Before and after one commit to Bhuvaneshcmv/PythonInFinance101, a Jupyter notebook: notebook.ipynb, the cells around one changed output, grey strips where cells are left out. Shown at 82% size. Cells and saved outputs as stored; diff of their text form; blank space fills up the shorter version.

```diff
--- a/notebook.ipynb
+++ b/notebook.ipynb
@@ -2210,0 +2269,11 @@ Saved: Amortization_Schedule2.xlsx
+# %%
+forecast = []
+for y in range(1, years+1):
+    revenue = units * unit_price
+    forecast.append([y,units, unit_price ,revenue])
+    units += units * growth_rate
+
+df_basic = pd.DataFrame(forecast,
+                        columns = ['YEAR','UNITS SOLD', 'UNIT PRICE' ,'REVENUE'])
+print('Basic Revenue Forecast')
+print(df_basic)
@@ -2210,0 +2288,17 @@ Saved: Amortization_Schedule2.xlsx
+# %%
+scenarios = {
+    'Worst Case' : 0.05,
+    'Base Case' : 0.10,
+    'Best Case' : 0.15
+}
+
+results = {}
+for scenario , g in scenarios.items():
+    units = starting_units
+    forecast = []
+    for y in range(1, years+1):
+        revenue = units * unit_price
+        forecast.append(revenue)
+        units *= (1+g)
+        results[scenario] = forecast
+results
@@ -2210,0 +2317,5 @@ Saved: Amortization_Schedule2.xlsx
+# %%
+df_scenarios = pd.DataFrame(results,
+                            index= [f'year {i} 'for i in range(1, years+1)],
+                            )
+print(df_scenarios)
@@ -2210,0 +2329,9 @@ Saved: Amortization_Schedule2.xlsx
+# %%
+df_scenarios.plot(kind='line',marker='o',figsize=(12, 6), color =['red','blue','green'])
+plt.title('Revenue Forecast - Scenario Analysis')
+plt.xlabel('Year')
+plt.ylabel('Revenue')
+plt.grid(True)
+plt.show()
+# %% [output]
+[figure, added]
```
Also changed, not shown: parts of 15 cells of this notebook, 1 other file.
_ _ _
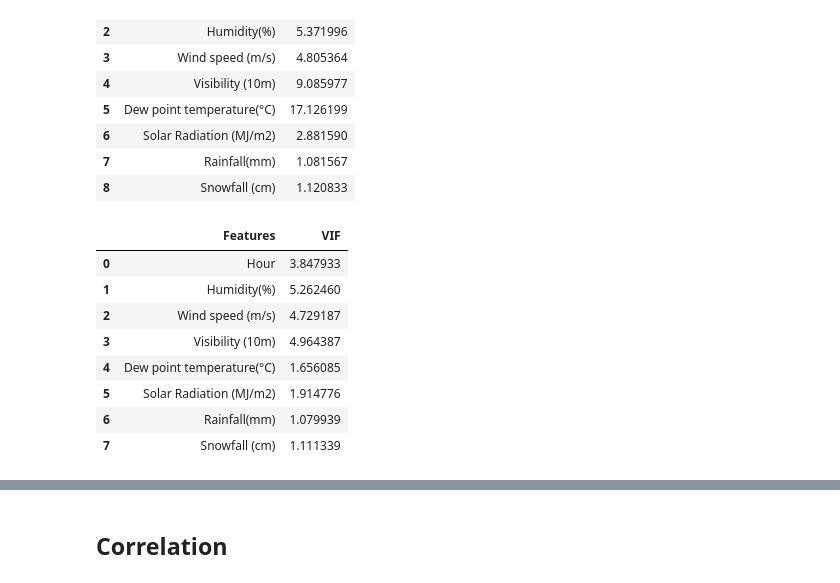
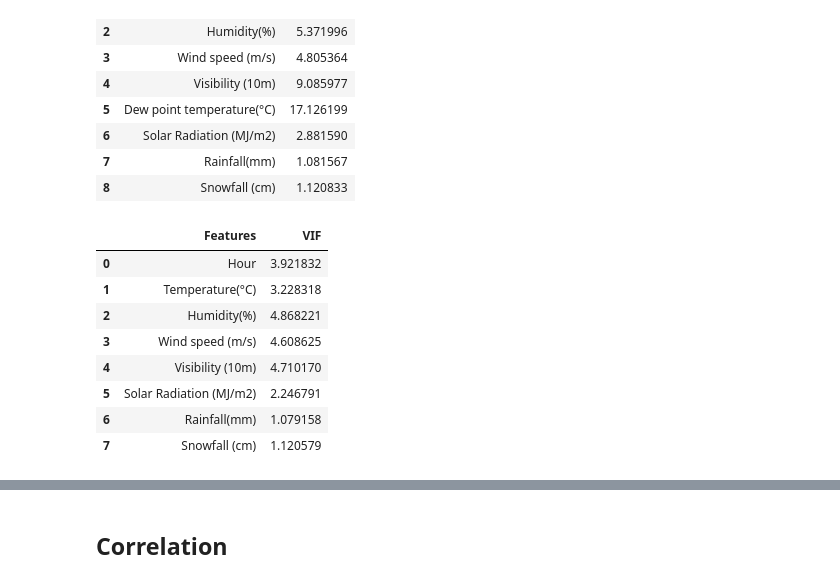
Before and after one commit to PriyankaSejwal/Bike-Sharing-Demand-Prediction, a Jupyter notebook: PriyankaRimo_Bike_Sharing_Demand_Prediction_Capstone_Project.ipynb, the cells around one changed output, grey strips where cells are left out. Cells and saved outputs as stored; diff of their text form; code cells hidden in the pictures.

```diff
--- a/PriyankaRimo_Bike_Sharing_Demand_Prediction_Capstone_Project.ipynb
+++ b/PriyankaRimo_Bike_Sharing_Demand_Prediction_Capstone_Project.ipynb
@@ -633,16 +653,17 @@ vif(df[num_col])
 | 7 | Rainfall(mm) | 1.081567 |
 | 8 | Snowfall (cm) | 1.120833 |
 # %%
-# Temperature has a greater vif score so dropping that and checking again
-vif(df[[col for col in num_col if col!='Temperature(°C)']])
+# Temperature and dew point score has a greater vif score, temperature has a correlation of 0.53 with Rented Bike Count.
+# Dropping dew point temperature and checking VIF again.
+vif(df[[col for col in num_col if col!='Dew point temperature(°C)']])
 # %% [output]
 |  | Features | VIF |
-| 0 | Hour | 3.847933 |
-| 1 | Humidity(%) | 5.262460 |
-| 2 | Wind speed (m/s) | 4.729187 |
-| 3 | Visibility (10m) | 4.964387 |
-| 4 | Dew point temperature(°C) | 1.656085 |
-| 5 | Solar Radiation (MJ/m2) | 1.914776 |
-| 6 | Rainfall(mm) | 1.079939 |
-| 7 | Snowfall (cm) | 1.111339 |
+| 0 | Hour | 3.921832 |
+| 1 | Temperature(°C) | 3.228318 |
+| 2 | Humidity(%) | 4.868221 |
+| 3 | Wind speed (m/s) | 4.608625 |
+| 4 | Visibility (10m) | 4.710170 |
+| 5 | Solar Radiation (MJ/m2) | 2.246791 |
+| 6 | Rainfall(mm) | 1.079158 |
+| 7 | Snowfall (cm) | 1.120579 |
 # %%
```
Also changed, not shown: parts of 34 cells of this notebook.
_ _ _
--- Problem to solve ---
Count the lines in the listing where the string "Rainfall" appears. Answer with the number only.

--- Exercise result ---
3